The segmentation of your store into ‘public’ and ‘private’ areas is mandated in most jurisdictions. Public areas are where your customers will browse, relax, and interact with budtenders. Private areas include shipping/receiving, product processing, and inventory/storage, which often have a heightened need for security; they may require a badge to access. There may be additional legal requirements to consider, such as not having a storage vault located on an exterior wall, and posting a variety of specific signage around your store.
Some states mandate separation of medical and recreational cannabis areas. Even if yours does not, you’ll likely want to create a different vibe depending on which of these two major markets you anticipate drawing most of your customer base from. Alternatively, you may want to dedicate specific portions of your space to deal with medical and recreational purchasing, respectively.
Putting some consideration into how visitors will flow through your store will go a long way toward providing them superior service. Identify potential choke points, like at cash registers or in the order fulfillment area, and add plenty of additional seating and countertop space to alleviate congestion. Also consider an express checkout line if you have a smaller store footprint but anticipate a lot of traffic; this can reduce wait time and keep lines moving faster.
Gone are the days when painting your cannabis shop Rasta colors and plastering the walls with Grateful Dead posters was considered a sound design strategy. These days, most people are looking for a space that looks professional and safe. Take inspiration from other local businesses that are already successful with the target demographics you want to serve. By creating an ambiance that puts people at ease, you can help move people away from the negative stigma sometimes associated with cannabis. Don’t assume décor begins and ends with visuals either – music is a core component of most places known for their great aesthetics. Provide them plenty of space to browse and sit as well.
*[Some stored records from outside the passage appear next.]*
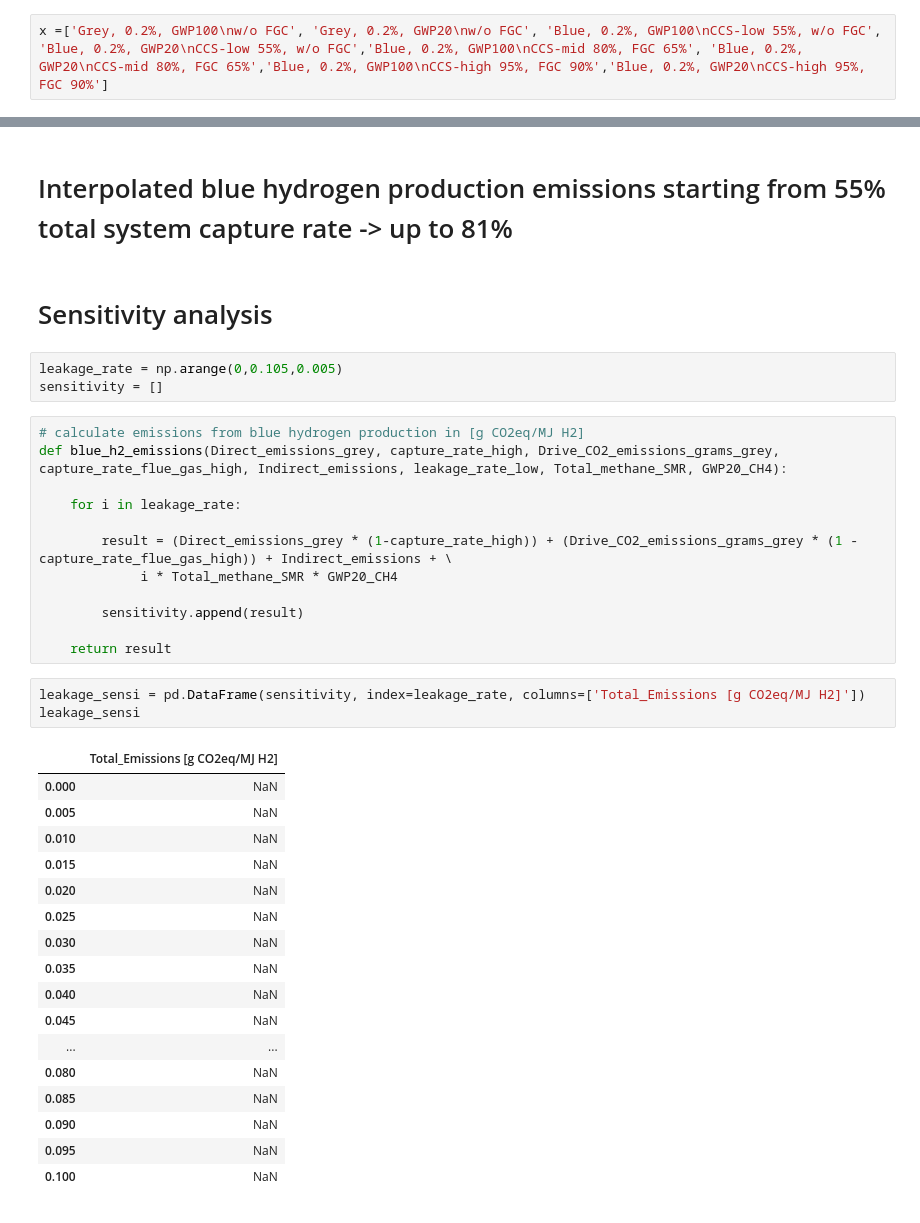
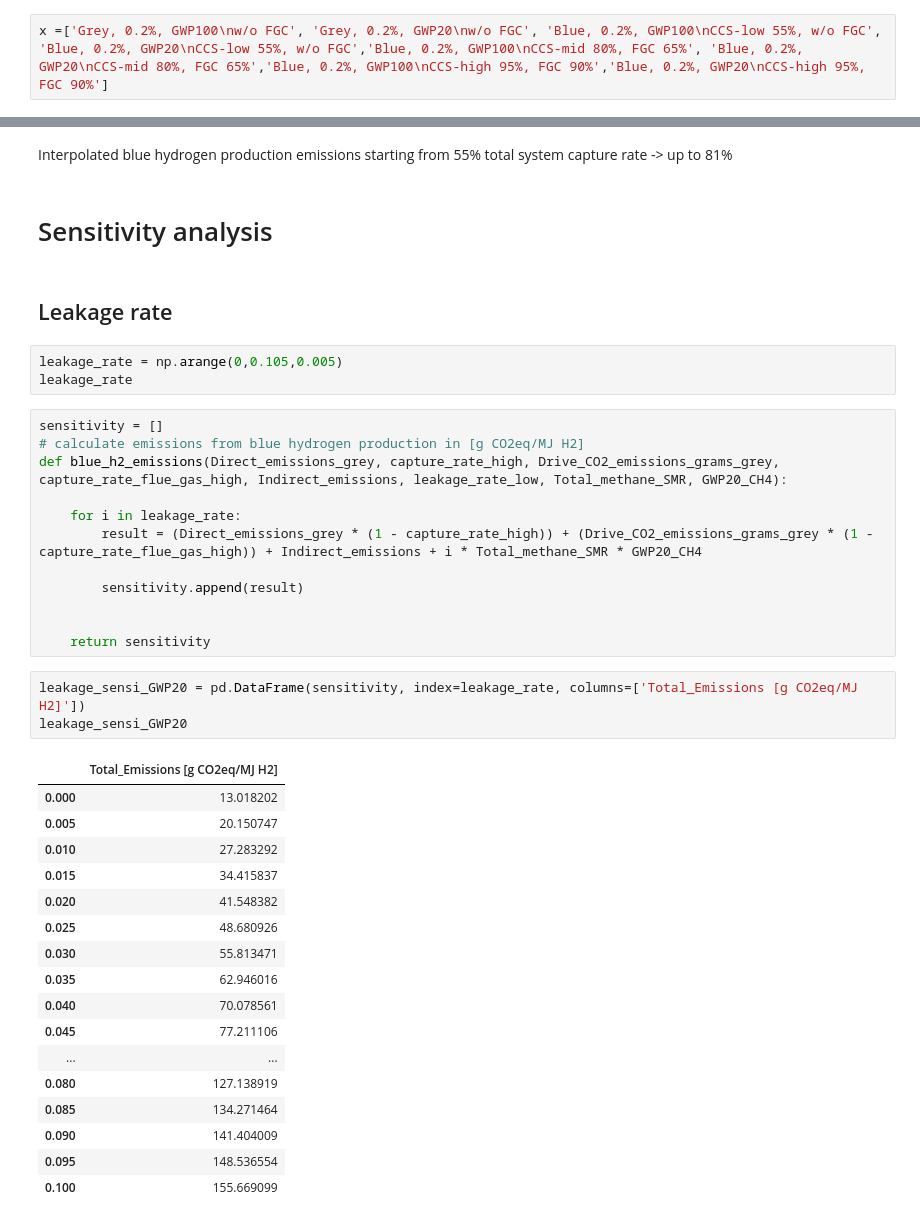
Before and after one commit to ReuterJakob/H2_pathways_repo, a Jupyter notebook: notebooks/Emissions/Production_emissions.ipynb, the cells around one changed output, grey strips where cells are left out. Drawn from its saved outputs; the diff is of its cells as text.

Commit message:
updated plots sensi

```diff
--- a/notebooks/Emissions/Production_emissions.ipynb
+++ b/notebooks/Emissions/Production_emissions.ipynb
@@ -518,41 +494,43 @@ Text(0, 0.5, 'g CO2eq/MJ H2')
 [figure]
 # %% [markdown]
-# Interpolated blue hydrogen production emissions starting from 55% total system capture rate -> up to 81%
+Interpolated blue hydrogen production emissions starting from 55% total system capture rate -> up to 81%
 # %% [markdown]
 # Sensitivity analysis
+# %% [markdown]
+## Leakage rate
 # %%
 leakage_rate = np.arange(0,0.105,0.005)
-sensitivity = []
+leakage_rate
 # %%
+sensitivity = []
 # calculate emissions from blue hydrogen production in [g CO2eq/MJ H2]
 def blue_h2_emissions(Direct_emissions_grey, capture_rate_high, Drive_CO2_emissions_grams_grey, capture_rate_flue_gas_high, Indirect_emissions, leakage_rate_low, Total_methane_SMR, GWP20_CH4):
 
     for i in leakage_rate:
-
-        result = (Direct_emissions_grey * (1-capture_rate_high)) + (Drive_CO2_emissions_grams_grey * (1 - capture_rate_flue_gas_high)) + Indirect_emissions + \
-             i * Total_methane_SMR * GWP20_CH4
+        result = (Direct_emissions_grey * (1 - capture_rate_high)) + (Drive_CO2_emissions_grams_grey * (1 - capture_rate_flue_gas_high)) + Indirect_emissions + i * Total_methane_SMR * GWP20_CH4
 
         sensitivity.append(result)
 
-    return result
+
+    return sensitivity
 # %%
-leakage_sensi = pd.DataFrame(sensitivity, index=leakage_rate, columns=['Total_Emissions [g CO2eq/MJ H2]'])
-leakage_sensi
+leakage_sensi_GWP20 = pd.DataFrame(sensitivity, index=leakage_rate, columns=['Total_Emissions [g CO2eq/MJ H2]'])
+leakage_sensi_GWP20
 # %% [output]
 |  | Total_Emissions [g CO2eq/MJ H2] |
-| 0.000 | NaN |
-| 0.005 | NaN |
-| 0.010 | NaN |
-| 0.015 | NaN |
-| 0.020 | NaN |
-| 0.025 | NaN |
-| 0.030 | NaN |
-| 0.035 | NaN |
-| 0.040 | NaN |
-| 0.045 | NaN |
+| 0.000 | 13.018202 |
+| 0.005 | 20.150747 |
+| 0.010 | 27.283292 |
+| 0.015 | 34.415837 |
+| 0.020 | 41.548382 |
+| 0.025 | 48.680926 |
+| 0.030 | 55.813471 |
+| 0.035 | 62.946016 |
+| 0.040 | 70.078561 |
+| 0.045 | 77.211106 |
 | ... | ... |
-| 0.080 | NaN |
-| 0.085 | NaN |
-| 0.090 | NaN |
-| 0.095 | NaN |
-| 0.100 | NaN |
+| 0.080 | 127.138919 |
+| 0.085 | 134.271464 |
+| 0.090 | 141.404009 |
+| 0.095 | 148.536554 |
+| 0.100 | 155.669099 |
```
Also changed, not shown: parts of 27 cells of this notebook, 1 other file.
Check out some examples of cannabis stores that do it right in this dispensary design best practices blog.
A final and vital consideration for your store is what really defines your brand—the type of experience you want to deliver. The 3 key areas in which dispensary owners should focus their efforts when creating a memorable cannabis shopping experience for customers are:
Long gone are the days of the classic headshop where a little incense and some Bob Marley were all that was needed to create a vibe. Now, every decision a cannabis retail owner makes – from the way the shop is decorated and organized, to how staff engages with customers – ultimately helps shape an atmosphere that must be able to appeal to clients while also staying authentic to your brand.
Slower processes mean your clients are spending more time in line than they are perusing the merchandise or being served by staff. A good quality POS system helps nurture a pleasant shopping experience by enabling your shop to run more smoothly. The right cannabis POS solution puts product and consumer information at every budtender’s fingertips – no need to rely on a single terminal or overstuffed binder to access strain details or a client’s order history. And your dispensary’s POS software is only the beginning; there are plenty of tools that can help your staff address customers’ needs quickly and accurately.
This goes without saying, but customer service is critical to the success of any retail operation. Cannabis retailers have a little more to contend with than operators in traditional industries because there’s a huge educational component. When it comes to customer service, retail owners also have to be prepared for anything. Dispensaries are already major focal points in their communities because of the industry’s prohibition history and the nature of the products being sold. Making sure staff is skilled enough to clarify misinformation, serve impatient customers, or deal with intoxicated clients as professionally as possible helps demonstrate your shop’s ongoing commitment to customer service.
Strategically merchandising your product not only enhances the customer experience, it maximizes sales. Thanks to consumer psychology studies, we know that your dispensary sales floor layout and product arrangement have a definite impact on your bottom line. It makes sense – customers traversing a store that is cluttered and unorganized are unlikely to have a great shopping experience. And if they can’t find what they’re looking for, well, they’re probably going to go elsewhere.
Follow these simple principles of dispensary merchandising and see how your customers respond – they just may thank you by becoming loyal shoppers.